***** DATA FOR THE TASK *****

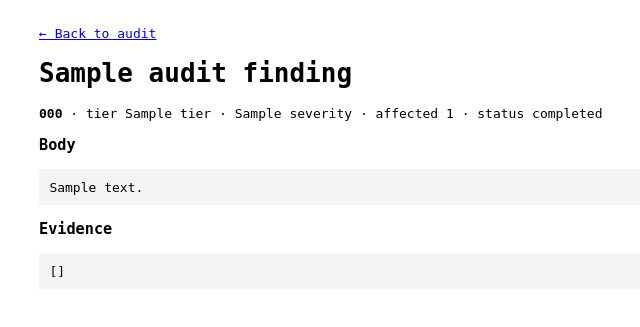
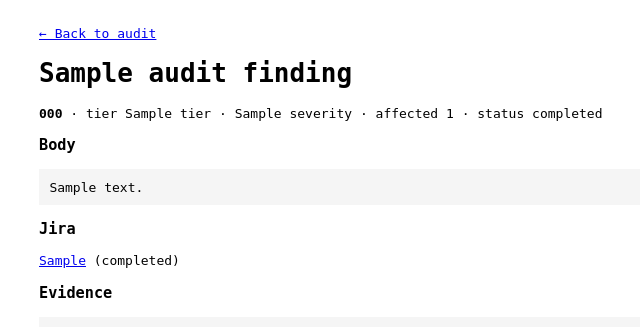
Before and after one commit to jayshaffer/algo, a Flask app: page /audit/findings/1 in a window 1280 px wide. Shown: the top 327 px of the page, without its empty margins (151-791 px from the left). Run offline with Flask 3, Linux system fonts and the light colour scheme; a database or web service that is not in the repository returns one stand-in record (values such as "Sample title"); some libraries are stand-ins or nearby versions.

Commit message:
feat(dashboard): render Jira block on audit finding detail page

```diff
--- a/dashboard/app.py
+++ b/dashboard/app.py
@@ -422,7 +422,10 @@ def audit_finding_page(finding_id):
     f = get_audit_finding(finding_id)
     if not f:
         return "Not found", 404
-    return render_template("audit_finding.html", finding=f)
+    import os
+    jira_browse_base = os.environ.get("JIRA_BASE_URL", "").rstrip("/")
+    return render_template("audit_finding.html", finding=f,
+                           jira_browse_base=jira_browse_base)
 
 
 @app.route("/audit/findings/<int:finding_id>/status", methods=["POST"])
--- a/dashboard/templates/audit_finding.html
+++ b/dashboard/templates/audit_finding.html
@@ -15,6 +15,22 @@
 <h3>Body</h3>
 <pre>{{ finding.body }}</pre>
 
+{% if finding.evidence and finding.evidence.jira %}
+  {% set jira = finding.evidence.jira %}
+  <h3>Jira</h3>
+  <p>
+    {% if jira.issue_key %}
+      <a href="{{ jira_browse_base }}/browse/{{ jira.issue_key }}"
+         target="_blank" rel="noopener">{{ jira.issue_key }}</a>
+      <span>({{ jira.status }})</span>
+    {% else %}
+      <span>{{ jira.status }}</span>
+      {% if jira.error %}<span> &mdash; {{ jira.error }}</span>{% endif %}
+      {% if jira.reason %}<span> &mdash; {{ jira.reason }}</span>{% endif %}
+    {% endif %}
+  </p>
+{% endif %}
+
 <h3>Evidence</h3>
 <pre>{{ finding.evidence|tojson(indent=2) }}</pre>
 </body></html>
```
Also changed, not shown: tests/v2/test_audit_dashboard.py (+35 -0 lines).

*****

#### [WORK ITEM]
For each line above that includes "findings", copy the line.

#### [ANSWER TO THIS EXERCISE]
Before and after one commit to jayshaffer/algo, a Flask app: page /audit/findings/1 in a window 1280 px wide. Shown: the top 327 px of the page, without its empty margins (151-791 px from the left). Run offline with Flask 3, Linux system fonts and the light colour scheme; a database or web service that is not in the repository returns one stand-in record (values such as "Sample title"); some libraries are stand-ins or nearby versions.
 @app.route("/audit/findings/<int:finding_id>/status", methods=["POST"])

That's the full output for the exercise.